What this task involves: Make an exact copy of the records, and keep the pictures out of it.
***** Records provided
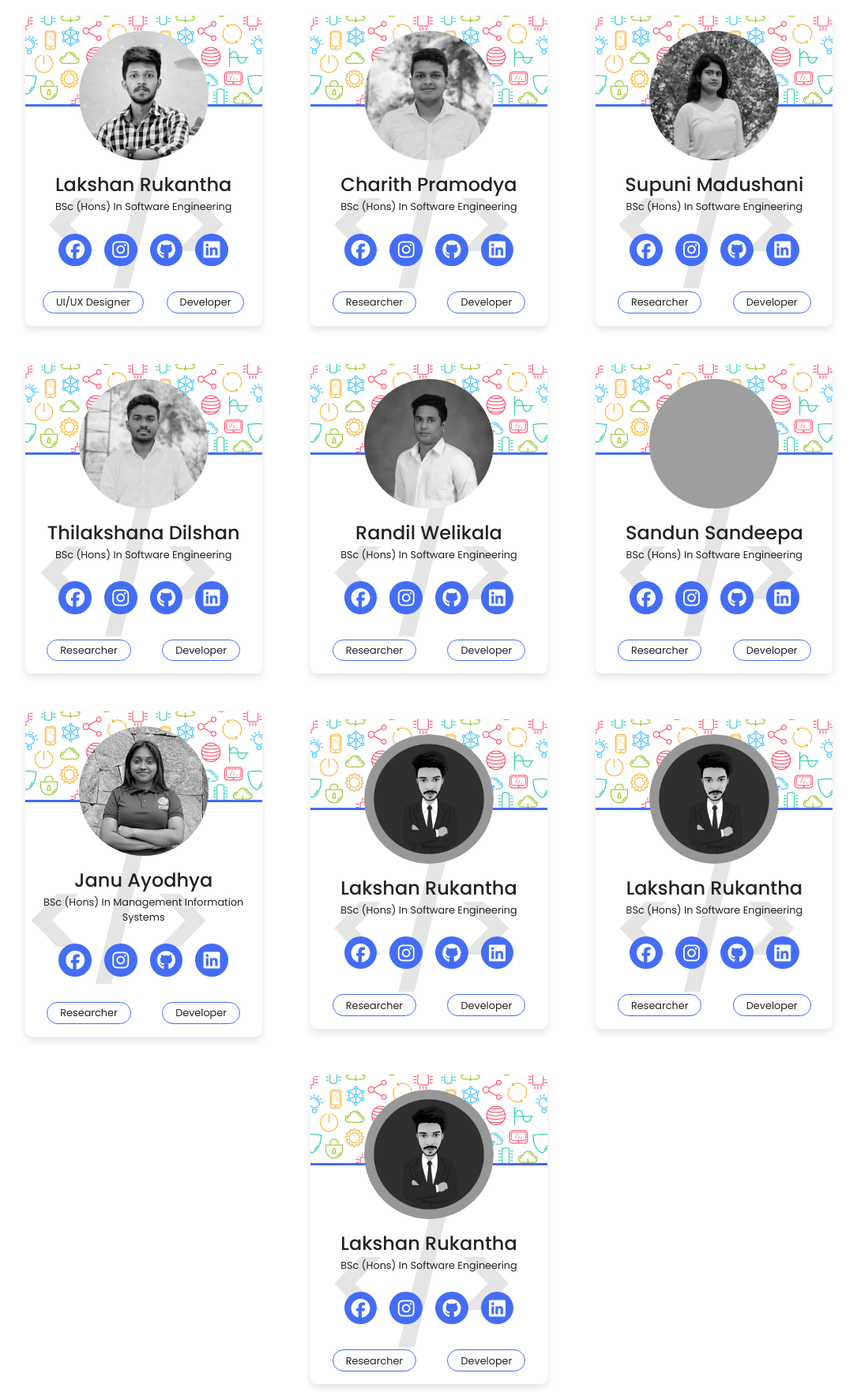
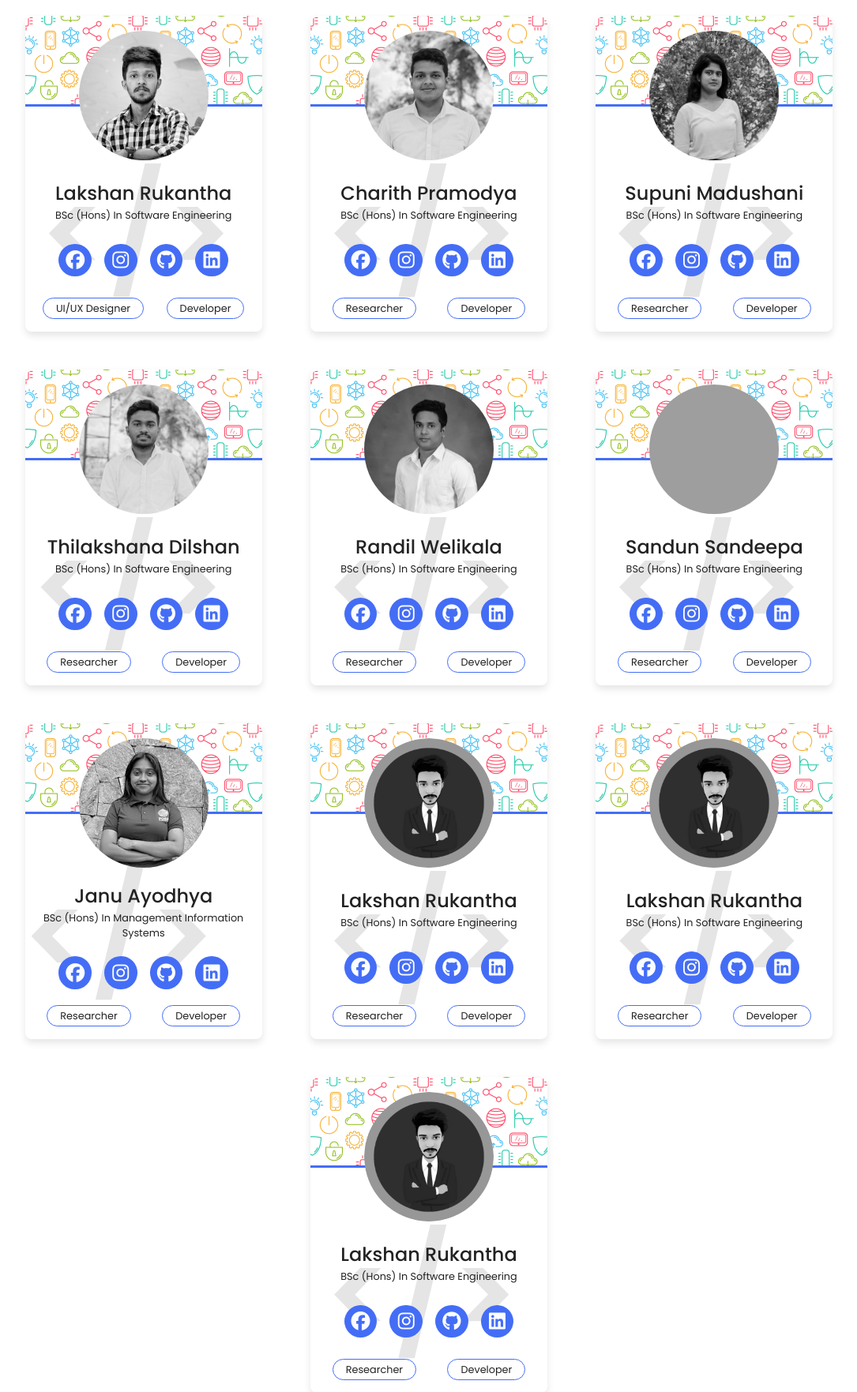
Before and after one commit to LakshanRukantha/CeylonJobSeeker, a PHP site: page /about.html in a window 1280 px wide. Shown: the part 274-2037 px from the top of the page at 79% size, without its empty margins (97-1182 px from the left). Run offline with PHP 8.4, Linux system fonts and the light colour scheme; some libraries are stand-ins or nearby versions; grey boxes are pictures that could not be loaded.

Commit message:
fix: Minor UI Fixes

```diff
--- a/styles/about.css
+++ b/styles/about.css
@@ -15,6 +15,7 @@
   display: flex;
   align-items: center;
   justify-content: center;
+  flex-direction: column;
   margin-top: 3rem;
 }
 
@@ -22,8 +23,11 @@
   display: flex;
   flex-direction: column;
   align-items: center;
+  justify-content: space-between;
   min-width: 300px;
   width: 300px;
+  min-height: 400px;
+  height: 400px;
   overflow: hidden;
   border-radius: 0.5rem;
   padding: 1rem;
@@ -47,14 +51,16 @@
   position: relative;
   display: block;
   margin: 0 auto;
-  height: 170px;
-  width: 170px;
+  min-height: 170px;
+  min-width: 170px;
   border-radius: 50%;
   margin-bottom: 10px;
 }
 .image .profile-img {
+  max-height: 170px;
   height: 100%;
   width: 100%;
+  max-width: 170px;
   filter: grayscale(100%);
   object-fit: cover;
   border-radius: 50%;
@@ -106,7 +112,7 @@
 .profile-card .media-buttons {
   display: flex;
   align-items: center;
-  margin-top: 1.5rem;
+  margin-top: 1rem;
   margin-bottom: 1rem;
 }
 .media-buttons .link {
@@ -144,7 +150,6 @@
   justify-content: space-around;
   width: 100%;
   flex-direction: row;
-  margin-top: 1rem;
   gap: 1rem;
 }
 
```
**********
Completed exercise:
Before and after one commit to LakshanRukantha/CeylonJobSeeker, a PHP site: page /about.html in a window 1280 px wide. Shown: the part 274-2037 px from the top of the page at 79% size, without its empty margins (97-1182 px from the left). Run offline with PHP 8.4, Linux system fonts and the light colour scheme; some libraries are stand-ins or nearby versions; grey boxes are pictures that could not be loaded.

Commit message:
fix: Minor UI Fixes

```diff
--- a/styles/about.css
+++ b/styles/about.css
@@ -15,6 +15,7 @@
   display: flex;
   align-items: center;
   justify-content: center;
+  flex-direction: column;
   margin-top: 3rem;
 }
 
@@ -22,8 +23,11 @@
   display: flex;
   flex-direction: column;
   align-items: center;
+  justify-content: space-between;
   min-width: 300px;
   width: 300px;
+  min-height: 400px;
+  height: 400px;
   overflow: hidden;
   border-radius: 0.5rem;
   padding: 1rem;
@@ -47,14 +51,16 @@
   position: relative;
   display: block;
   margin: 0 auto;
-  height: 170px;
-  width: 170px;
+  min-height: 170px;
+  min-width: 170px;
   border-radius: 50%;
   margin-bottom: 10px;
 }
 .image .profile-img {
+  max-height: 170px;
   height: 100%;
   width: 100%;
+  max-width: 170px;
   filter: grayscale(100%);
   object-fit: cover;
   border-radius: 50%;
@@ -106,7 +112,7 @@
 .profile-card .media-buttons {
   display: flex;
   align-items: center;
-  margin-top: 1.5rem;
+  margin-top: 1rem;
   margin-bottom: 1rem;
 }
 .media-buttons .link {
@@ -144,7 +150,6 @@
   justify-content: space-around;
   width: 100%;
   flex-direction: row;
-  margin-top: 1rem;
   gap: 1rem;
 }
 
```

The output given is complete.